Amy: I Won’t Let Cerebral Palsy Interfere with My Life’s Purpose
Throughout my life, I have relied on a large network of organizations and individual caregivers to take care of my basic needs. Twenty-one years ago, I was born 11 weeks premature and with Cerebral Palsy. As a result, I have been confined to a wheelchair most of my life. One of the greatest achievements in my life occurred when I walked across the stage to receive my high school diploma.
After I graduated, no one was really sure how to transition me. It was hard to find caregivers who would help me. Who was going to feed me, dress me, and get me where I was going? It was unnerving and terribly difficult.
No one in Loudoun should be limited by a physical disability.
But, over time, I gathered a network of caregivers who really care for me.
I started college, but I was called instead to go into community service. So, I left my studies behind and joined a performance-based advocacy group that teaches empathy through a collection of monologues and songs. We demonstrated that people with special needs are beautiful, and we have a tremendous passion for helping others express themselves. By sharing my own story, I can create a more inclusive and caring world.
The cast is a loving and supportive family. So when my cast sister passed away from cancer, it changed my life. I realized just how precious life is. It was a humbling experience to watch a friend who had always been so strong struggle for air. In her honor, I celebrate Caregiver Appreciation Day every year on February 11, her birthday.
Last year, I launched a website to build an awareness of the value of generosity. I want to teach people how they can help those in need.
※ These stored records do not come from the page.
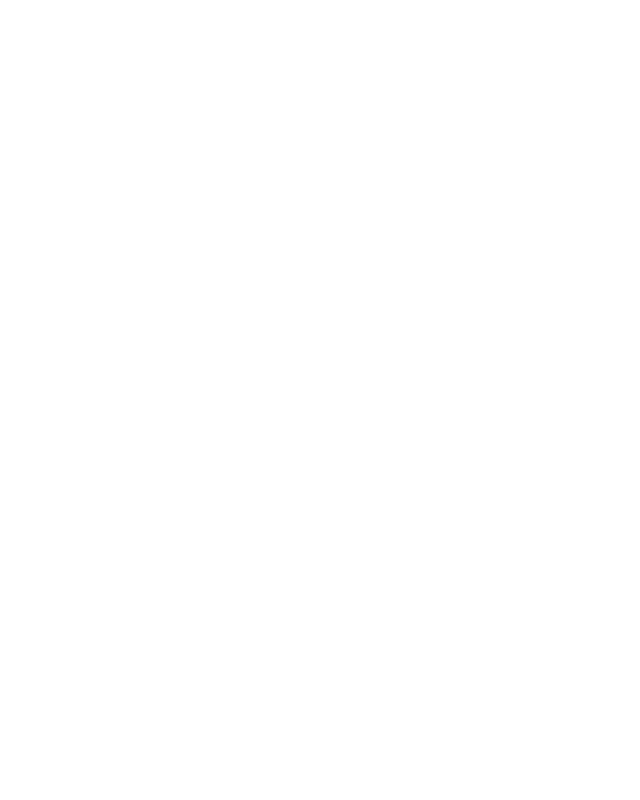
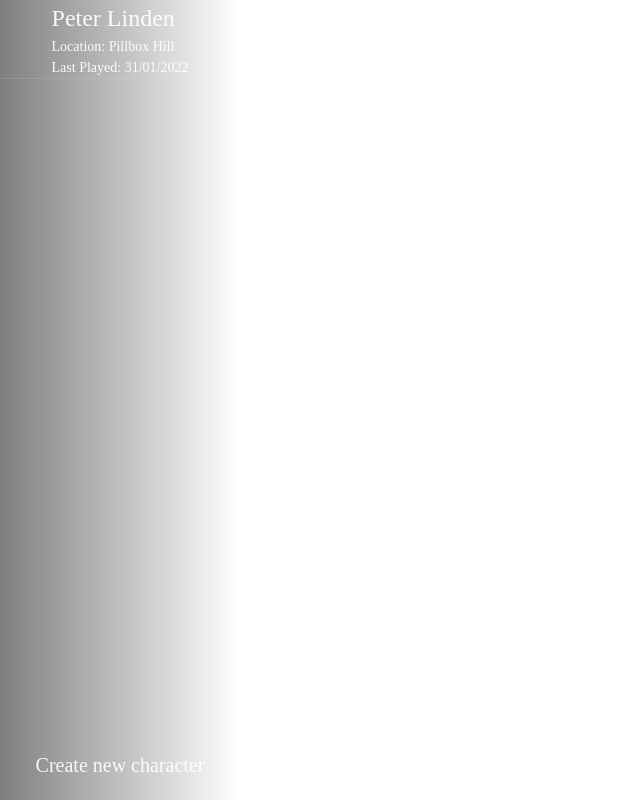
Before and after one commit to overextended/ox_core, a React (Create React App) app in the folder web/: page / in a window 1280 px wide. Shown: the whole page, without its empty margins (0-640 px from the left). Built offline with nearby package versions, Linux system fonts and the light colour scheme.

Commit message:
feat(nui): Character side panel

```diff
--- a/web/src/components/App.tsx
+++ b/web/src/components/App.tsx
@@ -1,4 +1,5 @@
 import { debugData } from "../utils/debugData";
+import SideBar from "./SideBar";
 
 debugData([
 	{
@@ -10,7 +11,7 @@ debugData([
 const App: React.FC = () => {
 	return (
 		<>
-			<></>
+			<SideBar />
 		</>
 	);
 };
--- /dev/null
+++ b/web/src/components/SideBar.tsx
@@ -0,0 +1,43 @@
+import React from "react";
+import { Box, Text, Flex, Spacer, Divider } from "@chakra-ui/react";
+
+const SideBar: React.FC = () => {
+	return (
+		<Box
+			position="fixed"
+			left="0"
+			w="30vh"
+			h="100vh"
+			// bg="gray.800"
+			bg="linear-gradient(90deg, rgba(0, 0, 0, 0.5) 0%, rgba(0, 0, 0, 0) 100%);"
+		>
+			<Flex direction="column" h="100%">
+				<Flex
+					fontFamily="Poppins"
+					direction="column"
+					alignContent="center"
+					justifyContent="center"
+					alignItems="center"
+				>
+					<Box>
+						<Text fontSize="2xl">Peter Linden</Text>
+						<Text fontSize="sm">Location: Pillbox Hill</Text>
+						<Text fontSize="sm">Last Played: 31/01/2022</Text>
+					</Box>
+					<Divider />
+				</Flex>
+				<Spacer />
+				<Text
+					fontSize="xl"
+					align="center"
+					paddingBottom={5}
+					fontFamily="Poppins"
+				>
+					Create new character
+				</Text>
+			</Flex>
+		</Box>
+	);
+};
+
+export default SideBar;
--- a/web/src/index.css
+++ b/web/src/index.css
@@ -1,18 +1,22 @@
 body {
-  margin: 0;
-  font-family: -apple-system, BlinkMacSystemFont, 'Segoe UI', 'Roboto', 'Oxygen',
-    'Ubuntu', 'Cantarell', 'Fira Sans', 'Droid Sans', 'Helvetica Neue',
-    sans-serif;
-  -webkit-font-smoothing: antialiased;
-  -moz-osx-font-smoothing: grayscale;
-  height: 100vh;
+	margin: 0;
+	font-family: -apple-system, BlinkMacSystemFont, "Segoe UI", "Roboto",
+		"Oxygen", "Ubuntu", "Cantarell", "Fira Sans", "Droid Sans",
+		"Helvetica Neue", sans-serif;
+	-webkit-font-smoothing: antialiased;
+	-moz-osx-font-smoothing: grayscale;
+	height: 100vh;
+	/* background: none !important; */
+	background: none !important;
+	overflow: hidden;
+	user-select: none;
 }
 
 #root {
-  height: 100%
+	height: 100%;
 }
 
 code {
-  font-family: source-code-pro, Menlo, Monaco, Consolas, 'Courier New',
-    monospace;
+	font-family: source-code-pro, Menlo, Monaco, Consolas, "Courier New",
+		monospace;
 }
--- a/web/src/index.tsx
+++ b/web/src/index.tsx
@@ -4,10 +4,11 @@ import "./index.css";
 import App from "./components/App";
 import { VisibilityProvider } from "./providers/VisibilityProvider";
 import { ChakraProvider } from "@chakra-ui/react";
+import { customTheme } from "./styles/theme";
 
 ReactDOM.render(
 	<React.StrictMode>
-		<ChakraProvider>
+		<ChakraProvider theme={customTheme}>
 			<VisibilityProvider>
 				<App />
 			</VisibilityProvider>
--- /dev/null
+++ b/web/src/styles/theme.ts
@@ -0,0 +1,8 @@
+import { extendTheme, ThemeConfig } from '@chakra-ui/react';
+
+const themeConfig: ThemeConfig = {
+  initialColorMode: 'dark',
+  useSystemColorMode: false,
+};
+
+export const customTheme = extendTheme({ config: themeConfig });
```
If I share my past—tips about what I needed and how others can help—I can help others like myself.
The question I ask myself every single day is, “What am I feeling is needed most in this world and how can I, as one person, help to End the Need?” I hope you ask yourself the same question.